WASHINGTON -- A federal plan to require automakers to standardize keyless ignition systems in the wake of Toyota's unintended acceleration problems is likely to mirror industry guidelines issued in January, an automaker group said.
Large automakers except Toyota said they already comply with the guidelines crafted by SAE International or plan to do so.
These "recommended practices'' seek to counter the variation, driver confusion and safety problems that have ensued since automakers started installing push-button ignition in luxury models.
The number of models offering keyless ignition has more than quadrupled to 189 in the 2011 model year -- including the Hyundai Elantra and Ford Fiesta and Focus -- from 44 in 2006, according to Edmunds.com.
"The industry realizes it needs standardization," said SAE engineering specialist Peter Byk.
The SAE guidelines call for drivers to be able to stop a moving vehicle either with "a long" push of the ignition button -- at least 0.5 to 2 seconds -- or with two-to-three short pushes.
In contrast, Toyota vehicles -- including some Camrys and Priuses and all Lexus models -- have buttons that need to be held for three seconds to stop a moving car, a Toyota spokeswoman said last week.
One of the "significant factors" in the fatal 2009 crash of California Highway Patrol Officer Mark Saylor and three family members was the Lexus ES 350 push-button ignition "with no emergency instantaneous shut-off device," a National Highway Traffic Safety Administration investigation found.
NHTSA has said it may propose a rule this year to standardize keyless ignition systems.
The Alliance of Automobile Manufacturers, which represents the Detroit 3, Toyota, and eight other manufacturers, expects the SAE guidance to "serve as the base of whatever NHTSA further develops," Alliance spokesman Wade Newton said.
A spokeswoman for the federal agency declined comment.
NHTSA's February report on Toyota found keyless ignition systems "can exacerbate" prolonged incidents of unintended acceleration, particularly those involving a stuck gas pedal, "if the driver cannot determine how to shut off the engine quickly."
The investigation also found no electronic flaws in Toyota vehicles that might have triggered high-speed accelerations. The only known causes of the problem were floor mat interference and sticky pedals, it said.
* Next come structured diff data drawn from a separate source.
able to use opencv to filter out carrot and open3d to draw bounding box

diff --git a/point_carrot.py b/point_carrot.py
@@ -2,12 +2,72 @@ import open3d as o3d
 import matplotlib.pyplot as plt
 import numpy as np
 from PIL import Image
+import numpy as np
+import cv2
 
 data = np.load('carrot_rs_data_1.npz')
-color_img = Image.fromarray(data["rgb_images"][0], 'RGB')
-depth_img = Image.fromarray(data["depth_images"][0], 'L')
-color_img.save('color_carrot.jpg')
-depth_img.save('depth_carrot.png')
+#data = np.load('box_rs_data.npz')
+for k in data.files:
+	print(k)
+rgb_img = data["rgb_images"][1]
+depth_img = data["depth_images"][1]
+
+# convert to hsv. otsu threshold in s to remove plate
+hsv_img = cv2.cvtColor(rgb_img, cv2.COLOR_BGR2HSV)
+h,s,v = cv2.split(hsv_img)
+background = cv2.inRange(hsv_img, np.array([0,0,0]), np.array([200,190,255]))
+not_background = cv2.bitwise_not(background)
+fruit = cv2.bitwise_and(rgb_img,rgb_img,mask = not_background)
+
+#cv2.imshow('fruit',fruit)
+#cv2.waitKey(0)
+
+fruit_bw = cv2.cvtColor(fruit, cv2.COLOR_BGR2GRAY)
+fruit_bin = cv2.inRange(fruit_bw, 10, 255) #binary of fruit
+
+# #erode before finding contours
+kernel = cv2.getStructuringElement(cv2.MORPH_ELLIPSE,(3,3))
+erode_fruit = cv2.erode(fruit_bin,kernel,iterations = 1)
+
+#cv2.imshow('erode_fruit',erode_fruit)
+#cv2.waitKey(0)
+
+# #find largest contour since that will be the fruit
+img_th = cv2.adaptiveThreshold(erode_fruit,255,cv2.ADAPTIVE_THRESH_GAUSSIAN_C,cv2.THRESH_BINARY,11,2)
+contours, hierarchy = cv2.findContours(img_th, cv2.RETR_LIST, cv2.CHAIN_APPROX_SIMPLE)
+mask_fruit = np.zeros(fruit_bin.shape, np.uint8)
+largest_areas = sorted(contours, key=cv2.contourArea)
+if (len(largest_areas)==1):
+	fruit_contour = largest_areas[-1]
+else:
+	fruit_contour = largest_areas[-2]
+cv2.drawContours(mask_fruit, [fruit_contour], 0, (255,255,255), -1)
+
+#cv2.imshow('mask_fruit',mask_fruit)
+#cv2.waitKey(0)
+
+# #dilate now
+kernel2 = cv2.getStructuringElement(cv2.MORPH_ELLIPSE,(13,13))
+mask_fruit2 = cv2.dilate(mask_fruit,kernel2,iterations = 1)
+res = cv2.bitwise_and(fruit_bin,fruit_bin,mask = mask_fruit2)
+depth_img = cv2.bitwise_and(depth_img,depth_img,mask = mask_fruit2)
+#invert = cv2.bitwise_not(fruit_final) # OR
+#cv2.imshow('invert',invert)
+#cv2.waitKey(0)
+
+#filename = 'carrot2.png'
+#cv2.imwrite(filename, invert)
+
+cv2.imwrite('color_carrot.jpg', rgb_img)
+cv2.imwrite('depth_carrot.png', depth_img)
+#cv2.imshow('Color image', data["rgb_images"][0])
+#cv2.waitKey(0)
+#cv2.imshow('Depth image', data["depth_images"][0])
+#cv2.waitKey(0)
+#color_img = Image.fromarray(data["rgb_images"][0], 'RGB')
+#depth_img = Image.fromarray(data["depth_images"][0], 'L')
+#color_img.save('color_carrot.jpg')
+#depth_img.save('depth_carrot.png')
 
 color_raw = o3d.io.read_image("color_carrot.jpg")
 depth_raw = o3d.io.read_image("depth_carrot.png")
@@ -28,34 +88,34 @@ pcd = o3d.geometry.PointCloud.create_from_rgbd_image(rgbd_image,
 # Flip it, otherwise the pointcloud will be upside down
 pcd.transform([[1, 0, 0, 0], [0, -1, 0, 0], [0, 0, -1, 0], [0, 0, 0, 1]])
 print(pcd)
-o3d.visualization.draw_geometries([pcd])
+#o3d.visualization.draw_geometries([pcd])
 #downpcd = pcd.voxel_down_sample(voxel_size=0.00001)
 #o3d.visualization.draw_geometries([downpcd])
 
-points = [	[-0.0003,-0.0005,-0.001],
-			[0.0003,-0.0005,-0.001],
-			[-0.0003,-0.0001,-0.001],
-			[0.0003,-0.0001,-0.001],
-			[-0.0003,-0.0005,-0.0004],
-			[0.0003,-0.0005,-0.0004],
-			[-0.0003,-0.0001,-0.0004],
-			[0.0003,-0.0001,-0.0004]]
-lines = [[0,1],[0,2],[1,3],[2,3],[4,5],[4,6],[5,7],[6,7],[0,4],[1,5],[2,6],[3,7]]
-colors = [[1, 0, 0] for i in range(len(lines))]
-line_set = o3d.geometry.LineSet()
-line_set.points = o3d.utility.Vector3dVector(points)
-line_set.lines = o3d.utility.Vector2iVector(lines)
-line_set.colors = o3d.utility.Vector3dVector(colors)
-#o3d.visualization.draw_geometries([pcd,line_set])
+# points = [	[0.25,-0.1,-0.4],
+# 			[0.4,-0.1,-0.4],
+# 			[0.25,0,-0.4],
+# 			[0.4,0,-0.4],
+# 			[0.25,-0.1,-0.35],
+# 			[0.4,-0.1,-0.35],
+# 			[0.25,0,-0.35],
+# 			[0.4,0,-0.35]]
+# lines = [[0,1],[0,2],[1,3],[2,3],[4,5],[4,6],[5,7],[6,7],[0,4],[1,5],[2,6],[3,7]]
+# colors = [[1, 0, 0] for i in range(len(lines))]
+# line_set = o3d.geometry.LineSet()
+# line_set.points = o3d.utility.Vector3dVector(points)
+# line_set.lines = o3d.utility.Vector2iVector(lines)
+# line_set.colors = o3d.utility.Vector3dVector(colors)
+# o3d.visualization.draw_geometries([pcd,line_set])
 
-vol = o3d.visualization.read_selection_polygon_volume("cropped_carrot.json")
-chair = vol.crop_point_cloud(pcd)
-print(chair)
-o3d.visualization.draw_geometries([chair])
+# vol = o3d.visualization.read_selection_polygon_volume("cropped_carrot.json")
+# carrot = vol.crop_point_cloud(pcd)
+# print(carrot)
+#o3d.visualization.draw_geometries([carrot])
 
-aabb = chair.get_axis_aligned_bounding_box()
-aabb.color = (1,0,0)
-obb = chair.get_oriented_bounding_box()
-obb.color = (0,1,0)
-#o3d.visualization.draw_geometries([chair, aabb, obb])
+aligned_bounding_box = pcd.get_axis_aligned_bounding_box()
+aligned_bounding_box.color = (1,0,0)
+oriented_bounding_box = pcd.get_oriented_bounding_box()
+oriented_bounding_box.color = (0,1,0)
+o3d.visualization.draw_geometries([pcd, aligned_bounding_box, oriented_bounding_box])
Among large automakers polled by Automotive News -- including General Motors, Ford, Volkswagen, Honda, Chrysler, Nissan and Hyundai -- only Toyota says it has no plans to comply with the SAE guidelines.
"We're waiting to see what the NHTSA plan is," Toyota spokesman Brian Lyons said. "NHTSA could come down with a different rule than SAE. We don't want to redesign our systems twice."